### INSTRUCTIONS TO FOLLOW
The entries follow. Copy every line in which "text" appears.

[RECORD EXTRACTS Boundary: Start]

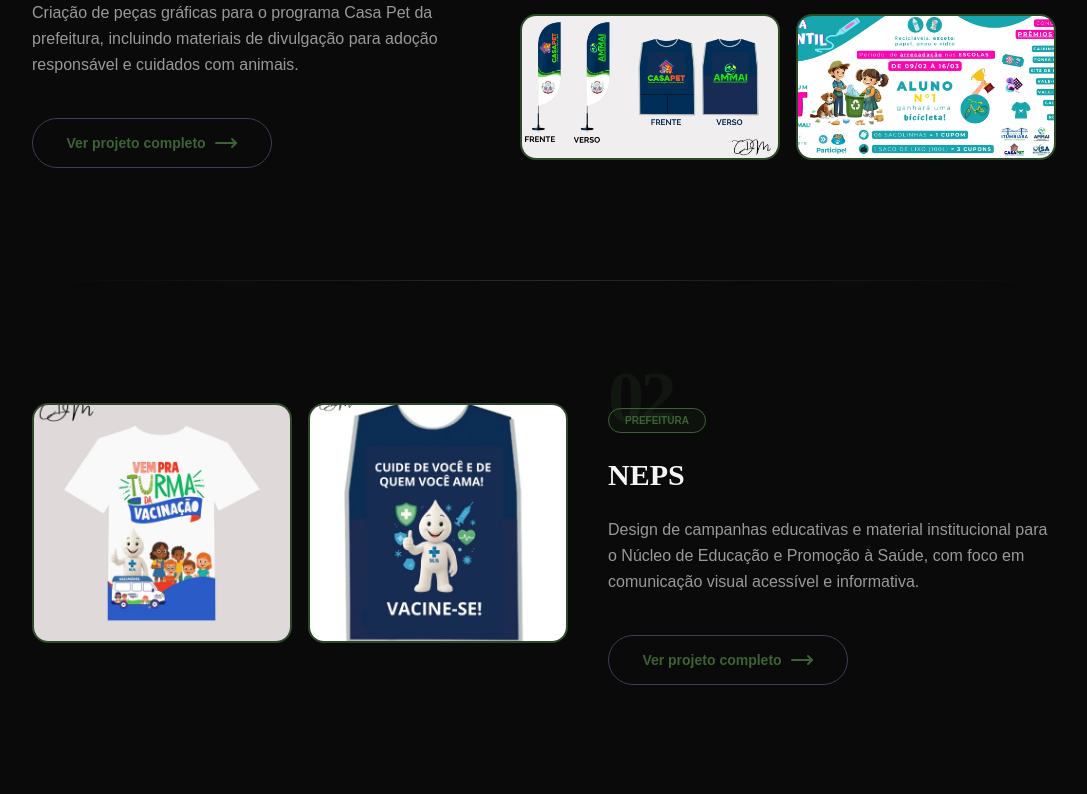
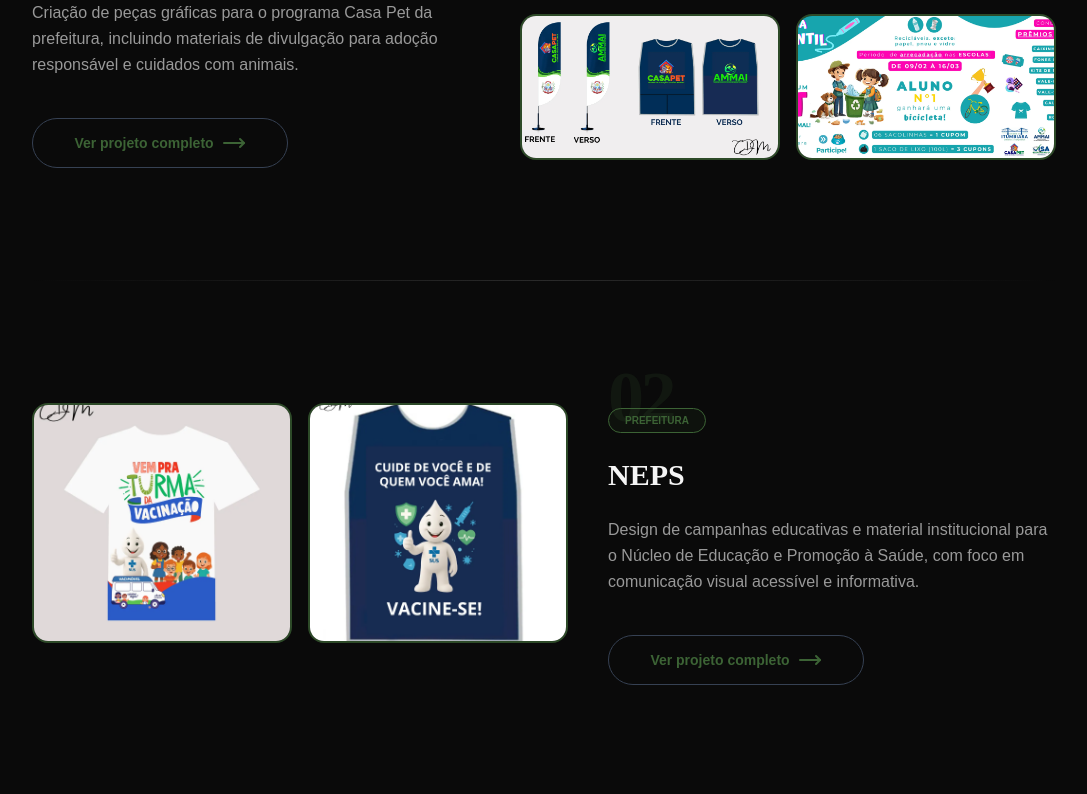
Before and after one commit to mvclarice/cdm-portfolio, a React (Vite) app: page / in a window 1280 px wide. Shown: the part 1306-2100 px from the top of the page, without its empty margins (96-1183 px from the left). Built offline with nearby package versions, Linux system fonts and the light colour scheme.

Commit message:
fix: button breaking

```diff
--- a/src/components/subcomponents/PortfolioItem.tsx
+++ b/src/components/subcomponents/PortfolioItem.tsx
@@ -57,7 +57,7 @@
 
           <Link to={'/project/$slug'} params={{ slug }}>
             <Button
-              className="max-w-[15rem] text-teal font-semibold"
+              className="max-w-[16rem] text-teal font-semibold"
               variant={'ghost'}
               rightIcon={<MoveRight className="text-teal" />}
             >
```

[RECORD EXTRACTS Boundary: End]
[RECORD EXTRACTS Boundary: Start]

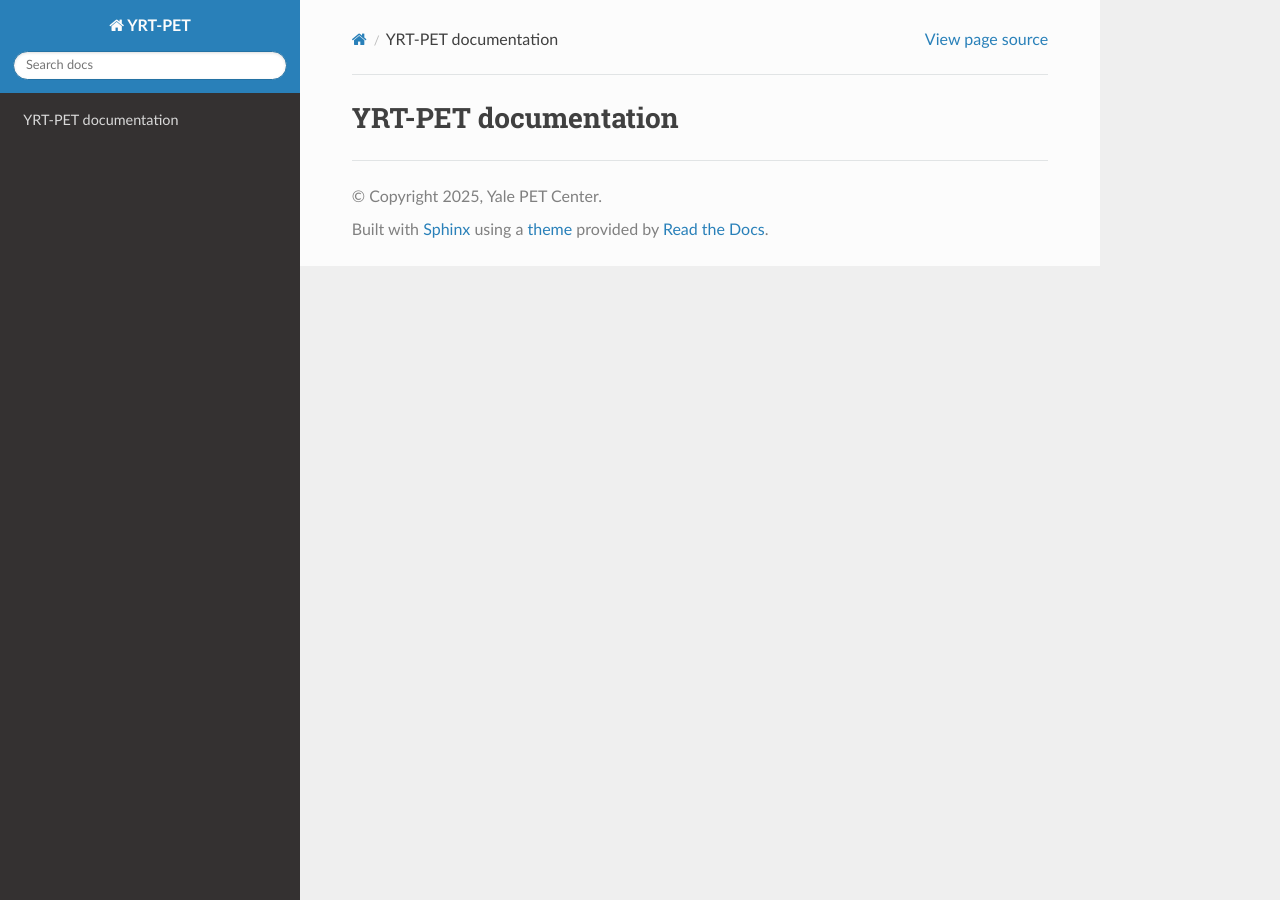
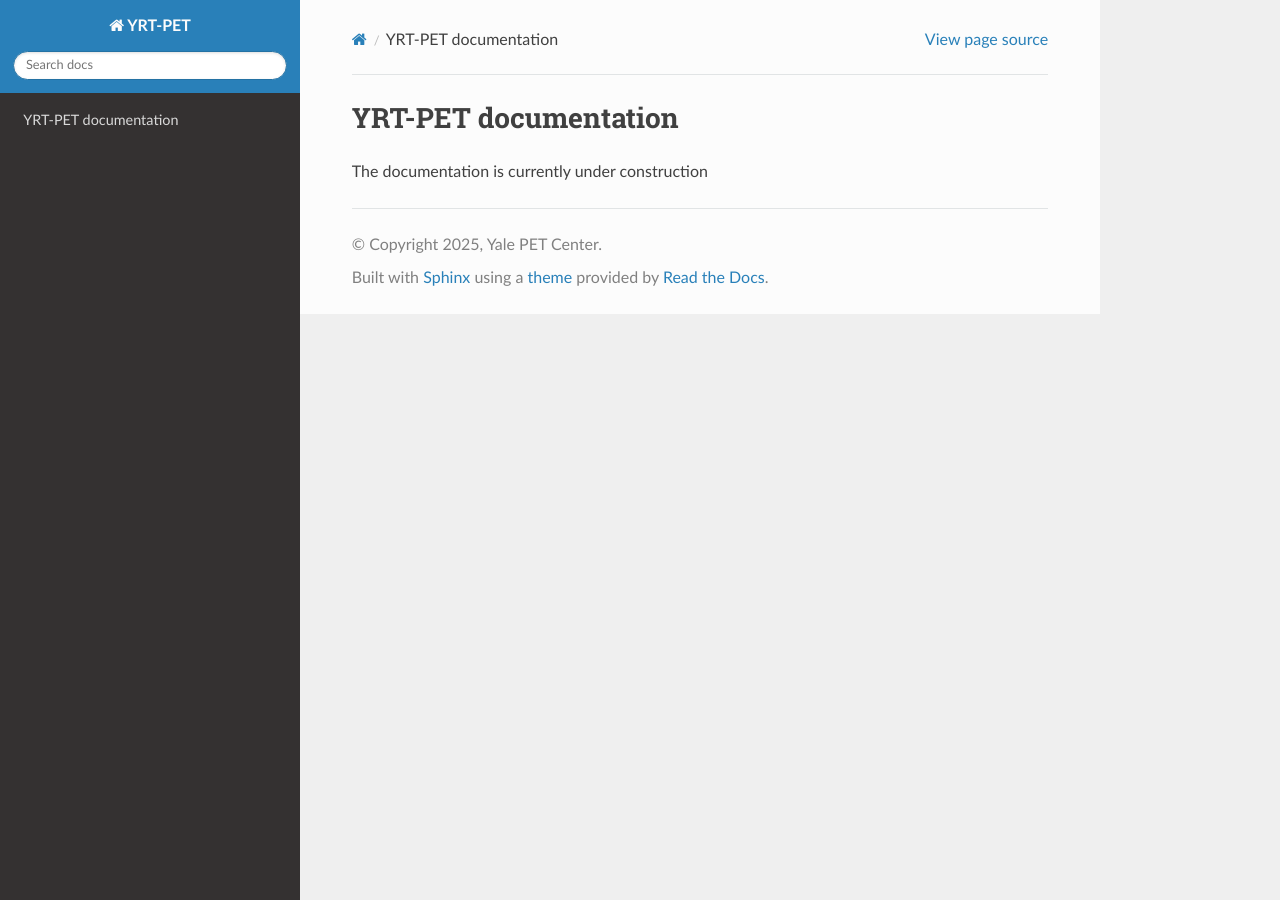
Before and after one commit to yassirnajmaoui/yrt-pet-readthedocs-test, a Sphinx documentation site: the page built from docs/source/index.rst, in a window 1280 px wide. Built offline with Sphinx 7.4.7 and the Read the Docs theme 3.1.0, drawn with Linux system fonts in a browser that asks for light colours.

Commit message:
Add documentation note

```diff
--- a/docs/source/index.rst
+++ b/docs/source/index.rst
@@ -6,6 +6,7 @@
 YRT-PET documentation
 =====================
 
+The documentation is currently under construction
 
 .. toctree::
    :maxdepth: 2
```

[RECORD EXTRACTS Boundary: End]

### REPLY TO THE TASK
-              className="max-w-[15rem] text-teal font-semibold"
+              className="max-w-[16rem] text-teal font-semibold"
               rightIcon={<MoveRight className="text-teal" />}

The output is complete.